Look through the data below and show every line that includes "grid".

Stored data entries
--- START ---
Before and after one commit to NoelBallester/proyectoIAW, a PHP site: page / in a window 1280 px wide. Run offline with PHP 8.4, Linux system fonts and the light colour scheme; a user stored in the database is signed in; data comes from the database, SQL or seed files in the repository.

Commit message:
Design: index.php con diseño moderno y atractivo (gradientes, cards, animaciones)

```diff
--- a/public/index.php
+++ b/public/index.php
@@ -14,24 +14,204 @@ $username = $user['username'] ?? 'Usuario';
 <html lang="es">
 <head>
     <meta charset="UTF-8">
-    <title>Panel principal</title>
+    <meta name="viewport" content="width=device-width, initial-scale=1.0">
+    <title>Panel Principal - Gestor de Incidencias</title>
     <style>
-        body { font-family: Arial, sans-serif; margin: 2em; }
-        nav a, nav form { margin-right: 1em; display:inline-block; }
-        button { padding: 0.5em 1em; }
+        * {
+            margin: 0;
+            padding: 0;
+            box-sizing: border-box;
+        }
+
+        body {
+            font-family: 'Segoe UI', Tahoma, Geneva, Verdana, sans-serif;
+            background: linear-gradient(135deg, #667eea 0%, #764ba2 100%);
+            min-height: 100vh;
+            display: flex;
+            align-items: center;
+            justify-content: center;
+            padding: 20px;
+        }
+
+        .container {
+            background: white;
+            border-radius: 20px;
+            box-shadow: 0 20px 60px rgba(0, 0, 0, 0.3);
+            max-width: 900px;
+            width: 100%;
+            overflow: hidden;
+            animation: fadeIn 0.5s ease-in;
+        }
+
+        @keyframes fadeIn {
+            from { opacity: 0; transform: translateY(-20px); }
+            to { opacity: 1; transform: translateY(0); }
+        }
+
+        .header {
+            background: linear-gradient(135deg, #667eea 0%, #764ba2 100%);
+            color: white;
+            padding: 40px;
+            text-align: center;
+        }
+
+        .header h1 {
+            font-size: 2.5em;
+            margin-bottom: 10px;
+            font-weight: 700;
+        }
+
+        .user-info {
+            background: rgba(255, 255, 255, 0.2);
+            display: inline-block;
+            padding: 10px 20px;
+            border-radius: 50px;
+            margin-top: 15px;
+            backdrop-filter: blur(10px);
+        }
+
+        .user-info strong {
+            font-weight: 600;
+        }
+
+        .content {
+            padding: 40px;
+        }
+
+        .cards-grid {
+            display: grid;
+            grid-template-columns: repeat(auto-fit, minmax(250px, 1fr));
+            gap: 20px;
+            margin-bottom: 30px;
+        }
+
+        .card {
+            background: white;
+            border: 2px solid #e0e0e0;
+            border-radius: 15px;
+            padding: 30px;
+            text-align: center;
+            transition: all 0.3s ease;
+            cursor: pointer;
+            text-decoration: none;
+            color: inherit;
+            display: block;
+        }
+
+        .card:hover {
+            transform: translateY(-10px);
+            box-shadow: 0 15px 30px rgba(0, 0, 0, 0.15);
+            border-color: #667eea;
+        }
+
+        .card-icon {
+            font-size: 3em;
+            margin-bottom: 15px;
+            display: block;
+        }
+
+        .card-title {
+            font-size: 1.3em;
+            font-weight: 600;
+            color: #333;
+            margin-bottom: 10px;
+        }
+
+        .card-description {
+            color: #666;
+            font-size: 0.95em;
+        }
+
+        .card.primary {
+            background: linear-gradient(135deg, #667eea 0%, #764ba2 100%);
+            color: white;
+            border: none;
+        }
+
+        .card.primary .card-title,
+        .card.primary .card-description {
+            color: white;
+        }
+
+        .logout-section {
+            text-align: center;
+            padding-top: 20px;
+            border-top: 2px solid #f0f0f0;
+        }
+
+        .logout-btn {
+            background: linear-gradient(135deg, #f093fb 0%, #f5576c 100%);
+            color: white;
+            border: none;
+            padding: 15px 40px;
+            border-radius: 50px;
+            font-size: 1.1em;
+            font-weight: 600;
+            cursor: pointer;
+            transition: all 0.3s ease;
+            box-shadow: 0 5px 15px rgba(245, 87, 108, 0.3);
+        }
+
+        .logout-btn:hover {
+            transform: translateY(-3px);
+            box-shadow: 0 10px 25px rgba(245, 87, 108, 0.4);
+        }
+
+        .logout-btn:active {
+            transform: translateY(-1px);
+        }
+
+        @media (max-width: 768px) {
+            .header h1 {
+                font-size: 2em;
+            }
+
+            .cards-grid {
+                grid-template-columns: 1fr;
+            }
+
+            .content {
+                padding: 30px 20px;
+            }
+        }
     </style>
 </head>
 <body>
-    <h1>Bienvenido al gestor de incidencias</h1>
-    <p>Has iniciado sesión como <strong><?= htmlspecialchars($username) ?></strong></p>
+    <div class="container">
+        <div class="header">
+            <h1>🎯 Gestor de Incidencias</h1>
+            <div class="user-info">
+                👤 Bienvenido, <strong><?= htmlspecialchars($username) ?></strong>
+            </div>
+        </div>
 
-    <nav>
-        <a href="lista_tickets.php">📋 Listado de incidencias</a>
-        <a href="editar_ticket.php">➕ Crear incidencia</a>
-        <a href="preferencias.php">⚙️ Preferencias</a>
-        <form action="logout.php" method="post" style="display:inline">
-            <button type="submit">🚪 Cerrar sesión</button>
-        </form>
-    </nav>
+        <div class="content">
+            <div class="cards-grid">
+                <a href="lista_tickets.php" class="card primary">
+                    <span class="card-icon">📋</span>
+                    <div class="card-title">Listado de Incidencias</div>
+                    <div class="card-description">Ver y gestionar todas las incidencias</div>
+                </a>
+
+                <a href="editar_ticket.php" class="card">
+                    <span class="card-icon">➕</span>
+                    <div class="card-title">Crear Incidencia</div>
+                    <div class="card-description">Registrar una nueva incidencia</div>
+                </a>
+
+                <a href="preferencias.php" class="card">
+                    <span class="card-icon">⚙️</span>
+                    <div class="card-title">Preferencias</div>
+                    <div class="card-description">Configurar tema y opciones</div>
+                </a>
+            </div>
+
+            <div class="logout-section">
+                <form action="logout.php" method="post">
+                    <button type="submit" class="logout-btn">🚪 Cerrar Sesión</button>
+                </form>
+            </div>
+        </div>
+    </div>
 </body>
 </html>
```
--- END ---
-- Answer space --
+        .cards-grid {
+            display: grid;
+            grid-template-columns: repeat(auto-fit, minmax(250px, 1fr));
+            .cards-grid {
+                grid-template-columns: 1fr;
+            <div class="cards-grid">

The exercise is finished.